To be sure, this past week offered many signs of the challenges New York continues to face. Nobody was surprised by WeWork’s actual bankruptcy filing last month, but it weighs heavily on New York’s real estate market where, according to the Federal Reserve, vacancy rates had just experienced a monthly decline for the first time since the start of the pandemic.  In 2018, WeWork surpassed JP Morgan to become New York’s largest office tenant. As part of WeWork’s bankruptcy, the company listed plans to reject leases on 35 of its 47 locations across Manhattan and Brooklyn. Further, against this backdrop of weak and uneven recovery, real estate companies, generally, are confronted with loans rolling over at higher rates and also lower ratios on how much they can borrow relative to values which are also declining. Add to this the fact that commercial real estate companies like JLL, with their JLL Spark Fund, have been leading proptech investors, and it is easy to see how the challenges afflicting commercial real estate spill over into proptech. JLL stock is off roughly 40% from its 2022 high. So, it is not clear that there will be enthusiasm for dedicating fresh capital to its proptech arm.

While the office market has been the most visible weak real estate asset, New York’s real estate challenges extend beyond the office market and into other asset classes, and design and construction activity is suffering as well. The construction market, for example, is expected finally to surpass pre-pandemic levels in New York this year, and at $83 Billion, it is a massive market, according to a report recently released by the New York Building Congress. However, the recovery has been slower than in the nation as a whole, and locals are quick to point out factors such as the impending expiration of certain residential development incentives that may cause the recovery in these other sectors to falter as well.
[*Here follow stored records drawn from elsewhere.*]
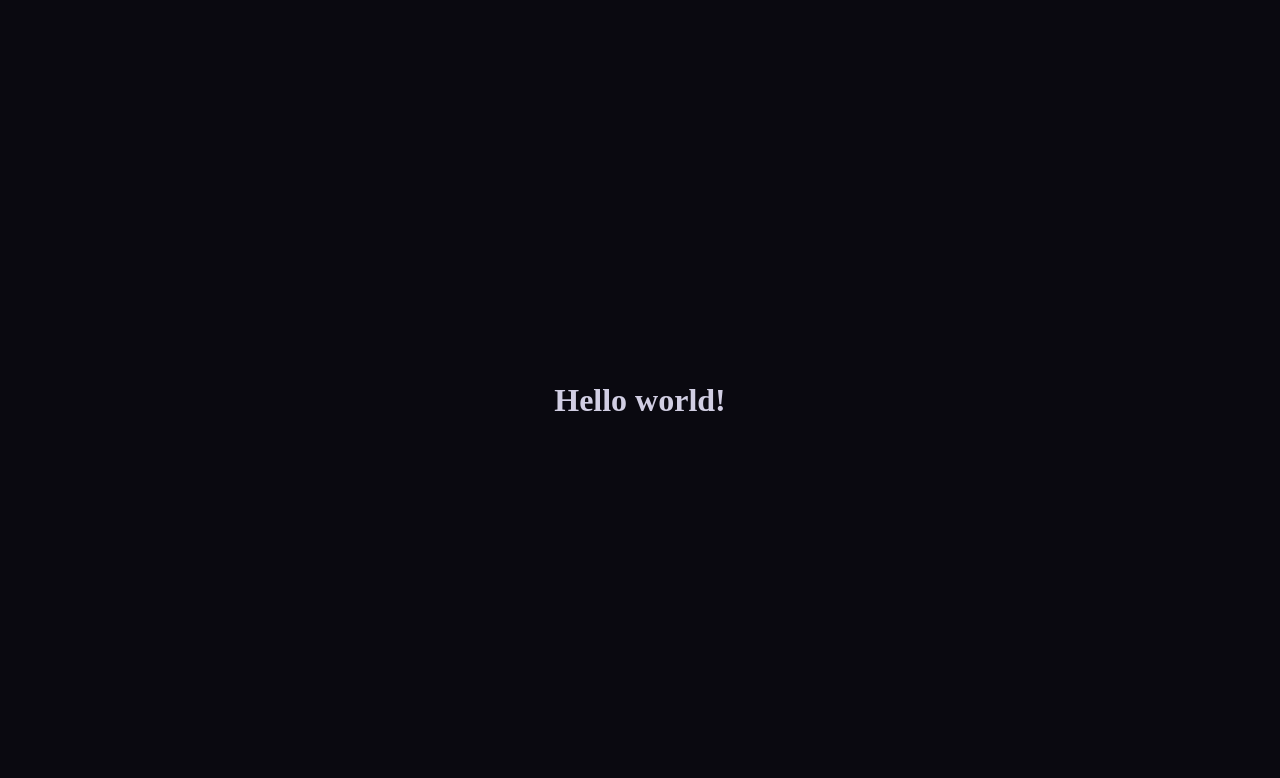
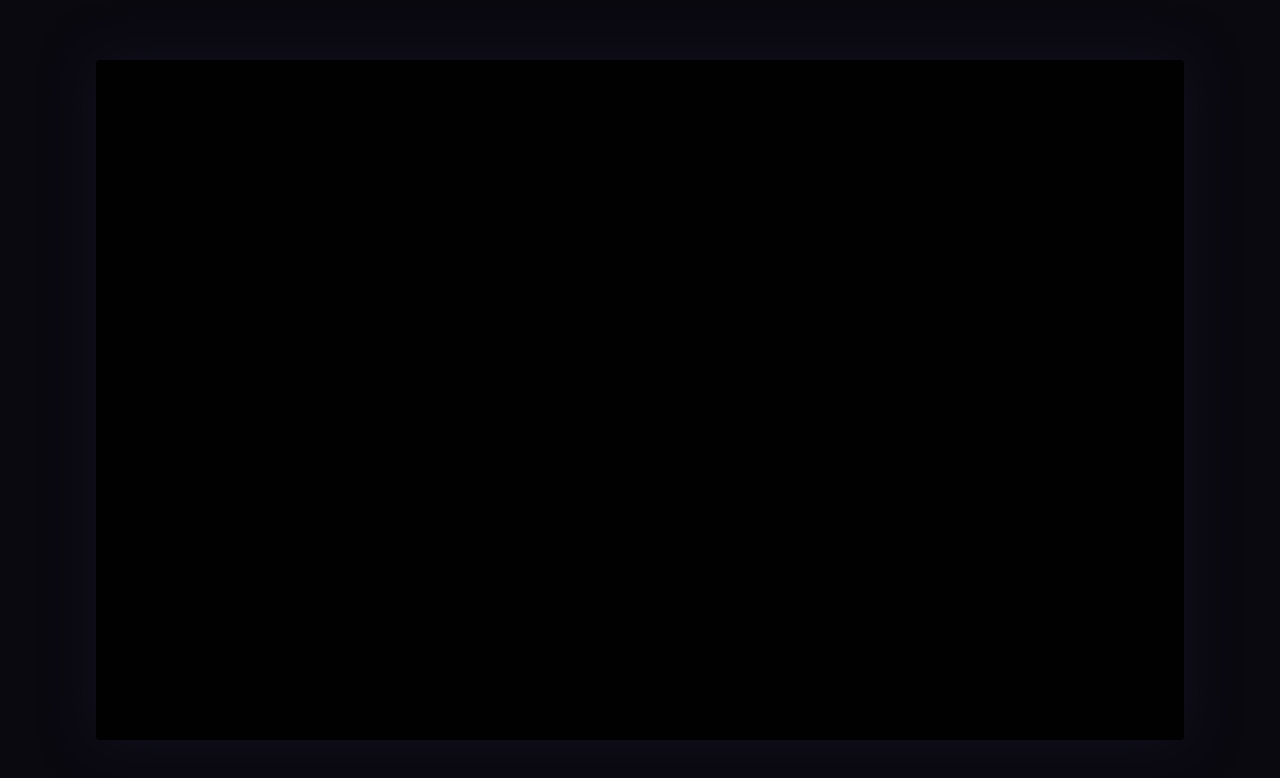
Before and after one commit to JakeBoraston/Orbit-Glitter, a SvelteKit app: page / in a window 1280 px wide. Shown: the top 778 px of the page. Built offline with nearby package versions, Linux system fonts and the light colour scheme.

Commit message:
added center main tag with glowing border

```diff
--- a/src/routes/+page.svelte
+++ b/src/routes/+page.svelte
@@ -1,5 +1,22 @@
-<main class="">
-	<h1>Hello world!</h1>
+<script lang="ts">
+	let height = $state();
+	let width = $state();
+</script>
+
+<main bind:clientHeight={height} bind:clientWidth={width}>
+
 </main>
 
-<style></style>
+<style>
+	main{
+		height: 85%;
+		width: 85%;
+		background-color: #010101;
+		display: flex;
+		flex-direction: column;
+		justify-content: center;
+		align-items: center;
+		border-radius: 4px;
+		box-shadow: hsl(240, 30%, 10%) 0 0 50px;
+	}
+</style>
```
The New York Building Congress report cites a 62% drop in construction of new housing units in the face of the expiration of a popular tax incentive.


While this dampened recovery has many in the sector in New York in a less euphoric mood when compared to the go-go 2016-2018 period, we also saw a wide range of new startups in the Metaprop Columbia Accelerator, at the Propmodo startup challenge and elsewhere in New York last week, and we meet with many other active supporters of the New York prop tech sector, offering many reasons why the ecosystem continues to be strong and getting stronger. We spoke to startup entrepreneurs who observed that their companies were growing revenue and had achieved profitability or that their solution was healthy because it generated cost savings for companies. We also found a crop of startups benefitting from New York’s tightening sustainability regulations, and we spoke to many entrepreneurs, investors and industry players who now have significant past experience to draw from as they apply their grit and determination to building the region’s new startups and furthering the development of those startups that will have weathered the recent storm.